The protestors were members of the Free Presbyterian Church, aggrieved at the decision to stage a home match on a Sunday for the first time, and a number bore placards reading: “Remember the Sabbath day and keep it holy”.
Rev David McLaughlin said the match not only clashed with this Biblical edict, but also with worship at Tyndale Memorial church, close to the stadium.
It was there the demonstrators gathered from around 4pm, one hour before kick-off.
Rev McLaughlin led the service, which began with what he dubbed the denomination’s “battle hymn” – I Am Not Afraid to Own My Lord.
Prayers followed, plus a reading of the 10 Commandments.
At least one protestor had come from as far away as Kesh in Co Fermanagh to attend.
Rev McLaughlin, from Carryduff congregation, said: “We felt the service of witness, as far as we were concerned, went very well. It wasn’t our intention to be confrontational with the fans, because our beef isn’t really with the fans.
“Many of our church people who are fans were disenfranchised today, and weren’t able to go.”
Instead, he reiterated that their “beef” was with those responsible for scheduling the fixture against Finland.
He also said the end of the match coincided with the venue’s 6.30pm service.
As for the fans passing by on the way into the Belfast stadium, he said: “There were a few fans displaying their displeasure and disquiet that we were there. I think some of them would have presumed we were in opposition to them. We’re not.”
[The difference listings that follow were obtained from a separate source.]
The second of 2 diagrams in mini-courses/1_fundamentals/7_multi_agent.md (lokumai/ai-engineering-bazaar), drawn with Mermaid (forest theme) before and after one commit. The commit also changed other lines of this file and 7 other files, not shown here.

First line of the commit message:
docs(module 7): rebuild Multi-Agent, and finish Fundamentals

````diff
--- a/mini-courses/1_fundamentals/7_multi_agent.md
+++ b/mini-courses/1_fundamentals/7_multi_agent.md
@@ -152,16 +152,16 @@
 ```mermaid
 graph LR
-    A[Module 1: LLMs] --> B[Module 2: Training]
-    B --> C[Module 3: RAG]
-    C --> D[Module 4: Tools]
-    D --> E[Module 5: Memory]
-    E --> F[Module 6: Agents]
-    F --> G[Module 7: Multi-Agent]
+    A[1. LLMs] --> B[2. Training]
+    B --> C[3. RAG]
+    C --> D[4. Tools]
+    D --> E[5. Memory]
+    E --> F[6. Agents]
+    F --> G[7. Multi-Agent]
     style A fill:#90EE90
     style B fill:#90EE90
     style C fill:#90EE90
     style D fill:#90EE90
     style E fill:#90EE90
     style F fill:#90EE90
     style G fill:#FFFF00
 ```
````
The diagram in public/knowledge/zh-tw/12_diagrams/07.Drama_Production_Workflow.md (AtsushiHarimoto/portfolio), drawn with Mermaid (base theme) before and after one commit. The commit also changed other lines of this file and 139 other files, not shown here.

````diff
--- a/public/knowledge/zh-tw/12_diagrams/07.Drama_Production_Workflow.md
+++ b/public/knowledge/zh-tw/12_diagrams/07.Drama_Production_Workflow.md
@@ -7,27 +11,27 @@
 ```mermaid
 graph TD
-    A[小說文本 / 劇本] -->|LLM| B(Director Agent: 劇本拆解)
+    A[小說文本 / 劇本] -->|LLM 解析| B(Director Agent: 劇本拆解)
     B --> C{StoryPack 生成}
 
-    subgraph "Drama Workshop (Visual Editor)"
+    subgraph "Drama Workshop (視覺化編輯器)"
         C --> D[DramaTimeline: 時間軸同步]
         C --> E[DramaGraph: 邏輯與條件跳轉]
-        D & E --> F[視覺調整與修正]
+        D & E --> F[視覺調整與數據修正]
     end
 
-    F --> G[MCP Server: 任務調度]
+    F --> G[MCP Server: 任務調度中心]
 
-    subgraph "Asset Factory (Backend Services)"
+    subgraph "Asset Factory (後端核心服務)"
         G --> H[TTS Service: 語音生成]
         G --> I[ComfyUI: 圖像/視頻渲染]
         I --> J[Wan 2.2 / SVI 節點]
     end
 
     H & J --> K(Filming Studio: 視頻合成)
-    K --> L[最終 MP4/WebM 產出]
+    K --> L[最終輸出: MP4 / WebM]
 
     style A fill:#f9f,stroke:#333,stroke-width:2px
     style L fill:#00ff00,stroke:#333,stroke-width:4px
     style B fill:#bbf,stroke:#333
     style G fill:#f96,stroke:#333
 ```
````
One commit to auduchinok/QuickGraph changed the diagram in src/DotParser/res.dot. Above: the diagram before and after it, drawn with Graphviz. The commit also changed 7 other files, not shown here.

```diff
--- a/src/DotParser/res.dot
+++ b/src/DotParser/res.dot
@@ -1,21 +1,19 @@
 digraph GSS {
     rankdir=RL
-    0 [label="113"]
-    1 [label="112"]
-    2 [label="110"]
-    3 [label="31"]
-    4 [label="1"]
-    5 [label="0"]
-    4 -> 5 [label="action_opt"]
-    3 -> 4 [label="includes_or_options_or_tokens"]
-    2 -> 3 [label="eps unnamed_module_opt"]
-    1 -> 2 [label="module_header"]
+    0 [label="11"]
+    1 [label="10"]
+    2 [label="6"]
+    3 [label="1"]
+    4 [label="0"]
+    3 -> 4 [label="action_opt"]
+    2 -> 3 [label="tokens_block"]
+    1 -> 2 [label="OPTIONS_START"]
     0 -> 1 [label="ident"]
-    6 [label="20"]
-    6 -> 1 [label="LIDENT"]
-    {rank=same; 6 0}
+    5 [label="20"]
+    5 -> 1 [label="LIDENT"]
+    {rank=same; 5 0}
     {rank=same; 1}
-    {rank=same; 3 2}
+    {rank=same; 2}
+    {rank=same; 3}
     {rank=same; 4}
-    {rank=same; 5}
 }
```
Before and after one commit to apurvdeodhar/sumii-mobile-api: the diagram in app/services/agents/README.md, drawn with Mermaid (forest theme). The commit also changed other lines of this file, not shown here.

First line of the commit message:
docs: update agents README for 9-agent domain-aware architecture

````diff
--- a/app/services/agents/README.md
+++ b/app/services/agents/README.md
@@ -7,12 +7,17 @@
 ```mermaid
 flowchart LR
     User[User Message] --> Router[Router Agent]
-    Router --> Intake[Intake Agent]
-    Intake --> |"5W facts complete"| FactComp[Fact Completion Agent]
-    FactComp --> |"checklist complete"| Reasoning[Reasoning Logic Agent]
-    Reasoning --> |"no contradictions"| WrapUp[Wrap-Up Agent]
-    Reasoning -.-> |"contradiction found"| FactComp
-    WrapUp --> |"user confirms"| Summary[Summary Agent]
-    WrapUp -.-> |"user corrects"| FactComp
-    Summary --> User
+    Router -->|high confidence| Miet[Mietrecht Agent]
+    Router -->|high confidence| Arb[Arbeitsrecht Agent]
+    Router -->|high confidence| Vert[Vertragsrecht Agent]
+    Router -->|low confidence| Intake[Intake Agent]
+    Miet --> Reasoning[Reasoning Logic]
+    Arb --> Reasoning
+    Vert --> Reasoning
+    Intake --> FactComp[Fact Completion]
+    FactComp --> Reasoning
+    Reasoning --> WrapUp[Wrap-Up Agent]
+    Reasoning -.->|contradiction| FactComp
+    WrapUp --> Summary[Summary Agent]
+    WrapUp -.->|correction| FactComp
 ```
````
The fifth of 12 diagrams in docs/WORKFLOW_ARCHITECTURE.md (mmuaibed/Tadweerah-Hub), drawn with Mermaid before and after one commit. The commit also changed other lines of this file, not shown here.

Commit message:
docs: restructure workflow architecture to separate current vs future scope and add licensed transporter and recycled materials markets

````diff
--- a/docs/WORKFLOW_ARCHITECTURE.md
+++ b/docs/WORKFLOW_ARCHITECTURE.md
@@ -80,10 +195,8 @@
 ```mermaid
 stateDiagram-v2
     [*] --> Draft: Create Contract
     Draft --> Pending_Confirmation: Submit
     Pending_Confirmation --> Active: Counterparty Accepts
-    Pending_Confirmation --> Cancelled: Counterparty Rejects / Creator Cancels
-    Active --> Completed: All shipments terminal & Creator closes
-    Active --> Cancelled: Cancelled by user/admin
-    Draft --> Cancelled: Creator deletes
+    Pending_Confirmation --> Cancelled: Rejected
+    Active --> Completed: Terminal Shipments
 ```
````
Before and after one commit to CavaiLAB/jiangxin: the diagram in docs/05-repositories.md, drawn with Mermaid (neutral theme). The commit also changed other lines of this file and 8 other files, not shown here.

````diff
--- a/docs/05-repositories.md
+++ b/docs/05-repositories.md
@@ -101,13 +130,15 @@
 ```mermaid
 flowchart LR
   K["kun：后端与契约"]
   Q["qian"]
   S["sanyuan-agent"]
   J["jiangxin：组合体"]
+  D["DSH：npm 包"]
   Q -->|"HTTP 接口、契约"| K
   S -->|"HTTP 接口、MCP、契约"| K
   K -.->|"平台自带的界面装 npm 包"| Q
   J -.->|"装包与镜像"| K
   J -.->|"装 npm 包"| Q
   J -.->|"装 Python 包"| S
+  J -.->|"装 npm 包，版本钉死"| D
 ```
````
However, he added: “They weren’t as raucous as I thought they could have been.”
Although some had raised their voices and clenched their fists, he said, they were generally well behaved.
Prominent church figure Rev David McIlveen had just returned from the USA yesterday afternoon and said he deeply regretted not being able to attend the protest.
Asked if there would be more protests in the future, he said: “I would expect so, yes.
“This is really an ongoing thing in an effort to maintain the sanctity of the Lord’s Day.”
The fixture was a qualifying match for the 2016 Euro finals, run by UEFA, the continent’s footballing authority. Northern Ireland beat Finland 2-1.
Jim Shaw, president of the Irish Football Association, had previously told the News Letter: “You can’t choose dates... In the old system all teams came together and chose what dates they would play, but this is the first competition where that is no longer the case.”